───── Data shown ─────
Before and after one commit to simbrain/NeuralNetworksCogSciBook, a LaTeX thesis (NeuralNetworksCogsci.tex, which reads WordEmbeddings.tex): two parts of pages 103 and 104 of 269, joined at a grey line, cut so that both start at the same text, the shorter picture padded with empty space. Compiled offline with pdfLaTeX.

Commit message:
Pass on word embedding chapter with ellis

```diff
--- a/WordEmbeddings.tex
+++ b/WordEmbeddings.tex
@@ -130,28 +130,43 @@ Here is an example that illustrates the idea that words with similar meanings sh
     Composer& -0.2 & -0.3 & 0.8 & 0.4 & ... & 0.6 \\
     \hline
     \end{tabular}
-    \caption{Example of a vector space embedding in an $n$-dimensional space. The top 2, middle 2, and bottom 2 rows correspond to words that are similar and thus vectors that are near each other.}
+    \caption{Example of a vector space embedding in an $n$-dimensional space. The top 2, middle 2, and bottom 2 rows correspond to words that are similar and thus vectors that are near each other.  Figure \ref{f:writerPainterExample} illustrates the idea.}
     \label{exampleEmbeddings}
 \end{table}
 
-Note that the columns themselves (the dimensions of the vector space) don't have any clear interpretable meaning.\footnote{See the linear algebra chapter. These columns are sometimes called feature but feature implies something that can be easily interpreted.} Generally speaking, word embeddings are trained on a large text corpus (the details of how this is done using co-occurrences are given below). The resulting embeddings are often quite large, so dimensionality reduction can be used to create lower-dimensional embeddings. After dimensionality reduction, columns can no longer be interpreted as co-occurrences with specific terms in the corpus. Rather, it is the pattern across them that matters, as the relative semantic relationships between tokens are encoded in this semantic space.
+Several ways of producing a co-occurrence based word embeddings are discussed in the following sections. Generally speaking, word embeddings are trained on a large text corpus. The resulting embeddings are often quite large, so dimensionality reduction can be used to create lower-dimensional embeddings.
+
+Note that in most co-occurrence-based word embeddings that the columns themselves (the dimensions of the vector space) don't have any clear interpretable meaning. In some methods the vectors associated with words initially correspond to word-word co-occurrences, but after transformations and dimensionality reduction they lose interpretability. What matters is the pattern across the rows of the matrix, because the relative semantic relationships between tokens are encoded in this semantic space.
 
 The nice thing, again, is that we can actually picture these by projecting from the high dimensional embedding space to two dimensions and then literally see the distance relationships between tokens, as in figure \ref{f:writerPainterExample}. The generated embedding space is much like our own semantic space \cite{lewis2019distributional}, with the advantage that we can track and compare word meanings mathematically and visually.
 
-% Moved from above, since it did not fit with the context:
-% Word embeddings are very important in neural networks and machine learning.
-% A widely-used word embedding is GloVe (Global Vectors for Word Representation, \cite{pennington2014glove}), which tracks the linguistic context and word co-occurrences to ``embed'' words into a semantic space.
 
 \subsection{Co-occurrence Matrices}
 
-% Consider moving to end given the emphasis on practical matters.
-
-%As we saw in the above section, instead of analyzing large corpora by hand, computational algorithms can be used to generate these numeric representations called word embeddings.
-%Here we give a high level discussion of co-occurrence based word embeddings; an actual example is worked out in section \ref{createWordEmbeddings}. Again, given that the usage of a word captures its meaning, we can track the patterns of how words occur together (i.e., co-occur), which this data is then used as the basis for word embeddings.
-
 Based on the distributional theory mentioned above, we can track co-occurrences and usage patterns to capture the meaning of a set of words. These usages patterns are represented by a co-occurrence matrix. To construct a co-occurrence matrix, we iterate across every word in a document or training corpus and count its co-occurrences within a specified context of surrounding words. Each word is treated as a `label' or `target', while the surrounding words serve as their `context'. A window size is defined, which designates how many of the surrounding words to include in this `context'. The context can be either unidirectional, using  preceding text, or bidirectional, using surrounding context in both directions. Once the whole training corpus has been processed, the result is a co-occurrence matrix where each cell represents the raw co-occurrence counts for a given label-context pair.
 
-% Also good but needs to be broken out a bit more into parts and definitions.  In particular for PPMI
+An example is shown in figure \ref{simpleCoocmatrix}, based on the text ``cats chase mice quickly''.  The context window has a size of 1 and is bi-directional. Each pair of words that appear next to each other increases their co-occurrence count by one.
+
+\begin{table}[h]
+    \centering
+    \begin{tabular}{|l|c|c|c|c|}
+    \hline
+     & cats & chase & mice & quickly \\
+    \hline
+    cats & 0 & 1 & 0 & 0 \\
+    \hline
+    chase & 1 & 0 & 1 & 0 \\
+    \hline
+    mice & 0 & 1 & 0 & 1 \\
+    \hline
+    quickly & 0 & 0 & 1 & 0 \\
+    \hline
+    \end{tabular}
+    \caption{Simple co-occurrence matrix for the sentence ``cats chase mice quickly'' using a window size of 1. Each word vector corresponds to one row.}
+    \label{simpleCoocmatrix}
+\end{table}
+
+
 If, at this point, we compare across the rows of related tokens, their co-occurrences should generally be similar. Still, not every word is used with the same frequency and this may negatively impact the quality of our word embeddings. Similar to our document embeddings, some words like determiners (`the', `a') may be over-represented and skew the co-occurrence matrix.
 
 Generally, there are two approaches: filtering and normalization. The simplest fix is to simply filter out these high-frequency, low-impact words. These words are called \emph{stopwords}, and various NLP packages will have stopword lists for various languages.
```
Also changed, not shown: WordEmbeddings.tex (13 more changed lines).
─────
--- What this task involves ---
Find "writerPainterExample" in the data above. Report each line where it appears.

--- Result of the task ---
+    \caption{Example of a vector space embedding in an $n$-dimensional space. The top 2, middle 2, and bottom 2 rows correspond to words that are similar and thus vectors that are near each other.  Figure \ref{f:writerPainterExample} illustrates the idea.}
 The nice thing, again, is that we can actually picture these by projecting from the high dimensional embedding space to two dimensions and then literally see the distance relationships between tokens, as in figure \ref{f:writerPainterExample}. The generated embedding space is much like our own semantic space \cite{lewis2019distributional}, with the advantage that we can track and compare word meanings mathematically and visually.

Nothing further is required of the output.